◆ What this task involves: Please return all of the entries below exactly as they are written.

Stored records
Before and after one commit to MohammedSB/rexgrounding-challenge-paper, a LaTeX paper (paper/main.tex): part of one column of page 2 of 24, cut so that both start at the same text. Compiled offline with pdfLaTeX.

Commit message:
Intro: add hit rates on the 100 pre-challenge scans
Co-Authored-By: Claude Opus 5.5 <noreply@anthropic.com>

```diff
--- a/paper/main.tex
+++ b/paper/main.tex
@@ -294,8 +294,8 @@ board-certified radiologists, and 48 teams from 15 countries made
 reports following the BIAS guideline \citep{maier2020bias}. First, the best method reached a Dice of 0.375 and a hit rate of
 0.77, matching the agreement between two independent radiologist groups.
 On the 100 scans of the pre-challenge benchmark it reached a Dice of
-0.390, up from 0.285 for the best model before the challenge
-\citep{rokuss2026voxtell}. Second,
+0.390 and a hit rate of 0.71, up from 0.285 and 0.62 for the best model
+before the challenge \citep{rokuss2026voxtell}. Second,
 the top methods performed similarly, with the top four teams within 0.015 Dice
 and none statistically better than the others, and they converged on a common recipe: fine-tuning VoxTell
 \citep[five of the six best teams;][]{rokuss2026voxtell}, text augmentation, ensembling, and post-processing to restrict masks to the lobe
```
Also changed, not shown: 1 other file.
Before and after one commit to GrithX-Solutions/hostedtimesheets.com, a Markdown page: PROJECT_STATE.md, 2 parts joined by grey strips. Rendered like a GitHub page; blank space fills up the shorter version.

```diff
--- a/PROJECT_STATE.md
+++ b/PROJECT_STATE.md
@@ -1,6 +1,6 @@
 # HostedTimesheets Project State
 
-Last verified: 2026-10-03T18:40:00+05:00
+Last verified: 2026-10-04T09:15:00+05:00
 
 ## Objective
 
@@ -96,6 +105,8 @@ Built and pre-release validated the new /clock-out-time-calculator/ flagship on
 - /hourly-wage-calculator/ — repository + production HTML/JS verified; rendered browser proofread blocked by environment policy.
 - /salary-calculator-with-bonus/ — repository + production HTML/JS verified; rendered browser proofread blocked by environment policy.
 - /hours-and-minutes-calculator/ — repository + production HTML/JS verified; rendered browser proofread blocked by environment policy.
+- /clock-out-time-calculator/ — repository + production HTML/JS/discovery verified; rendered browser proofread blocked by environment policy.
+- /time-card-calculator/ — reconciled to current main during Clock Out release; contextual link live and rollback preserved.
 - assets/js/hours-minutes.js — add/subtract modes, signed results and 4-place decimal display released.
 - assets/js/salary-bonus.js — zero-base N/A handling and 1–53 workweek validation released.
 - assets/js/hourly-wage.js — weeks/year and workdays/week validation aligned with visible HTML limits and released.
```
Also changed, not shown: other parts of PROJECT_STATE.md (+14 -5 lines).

◆ Problem solution:
Before and after one commit to MohammedSB/rexgrounding-challenge-paper, a LaTeX paper (paper/main.tex): part of one column of page 2 of 24, cut so that both start at the same text. Compiled offline with pdfLaTeX.

Commit message:
Intro: add hit rates on the 100 pre-challenge scans
Co-Authored-By: Claude Opus 5.5 <noreply@anthropic.com>

```diff
--- a/paper/main.tex
+++ b/paper/main.tex
@@ -294,8 +294,8 @@ board-certified radiologists, and 48 teams from 15 countries made
 reports following the BIAS guideline \citep{maier2020bias}. First, the best method reached a Dice of 0.375 and a hit rate of
 0.77, matching the agreement between two independent radiologist groups.
 On the 100 scans of the pre-challenge benchmark it reached a Dice of
-0.390, up from 0.285 for the best model before the challenge
-\citep{rokuss2026voxtell}. Second,
+0.390 and a hit rate of 0.71, up from 0.285 and 0.62 for the best model
+before the challenge \citep{rokuss2026voxtell}. Second,
 the top methods performed similarly, with the top four teams within 0.015 Dice
 and none statistically better than the others, and they converged on a common recipe: fine-tuning VoxTell
 \citep[five of the six best teams;][]{rokuss2026voxtell}, text augmentation, ensembling, and post-processing to restrict masks to the lobe
```
Also changed, not shown: 1 other file.
Before and after one commit to GrithX-Solutions/hostedtimesheets.com, a Markdown page: PROJECT_STATE.md, 2 parts joined by grey strips. Rendered like a GitHub page; blank space fills up the shorter version.

```diff
--- a/PROJECT_STATE.md
+++ b/PROJECT_STATE.md
@@ -1,6 +1,6 @@
 # HostedTimesheets Project State
 
-Last verified: 2026-10-03T18:40:00+05:00
+Last verified: 2026-10-04T09:15:00+05:00
 
 ## Objective
 
@@ -96,6 +105,8 @@ Built and pre-release validated the new /clock-out-time-calculator/ flagship on
 - /hourly-wage-calculator/ — repository + production HTML/JS verified; rendered browser proofread blocked by environment policy.
 - /salary-calculator-with-bonus/ — repository + production HTML/JS verified; rendered browser proofread blocked by environment policy.
 - /hours-and-minutes-calculator/ — repository + production HTML/JS verified; rendered browser proofread blocked by environment policy.
+- /clock-out-time-calculator/ — repository + production HTML/JS/discovery verified; rendered browser proofread blocked by environment policy.
+- /time-card-calculator/ — reconciled to current main during Clock Out release; contextual link live and rollback preserved.
 - assets/js/hours-minutes.js — add/subtract modes, signed results and 4-place decimal display released.
 - assets/js/salary-bonus.js — zero-base N/A handling and 1–53 workweek validation released.
 - assets/js/hourly-wage.js — weeks/year and workdays/week validation aligned with visible HTML limits and released.
```
Also changed, not shown: other parts of PROJECT_STATE.md (+14 -5 lines).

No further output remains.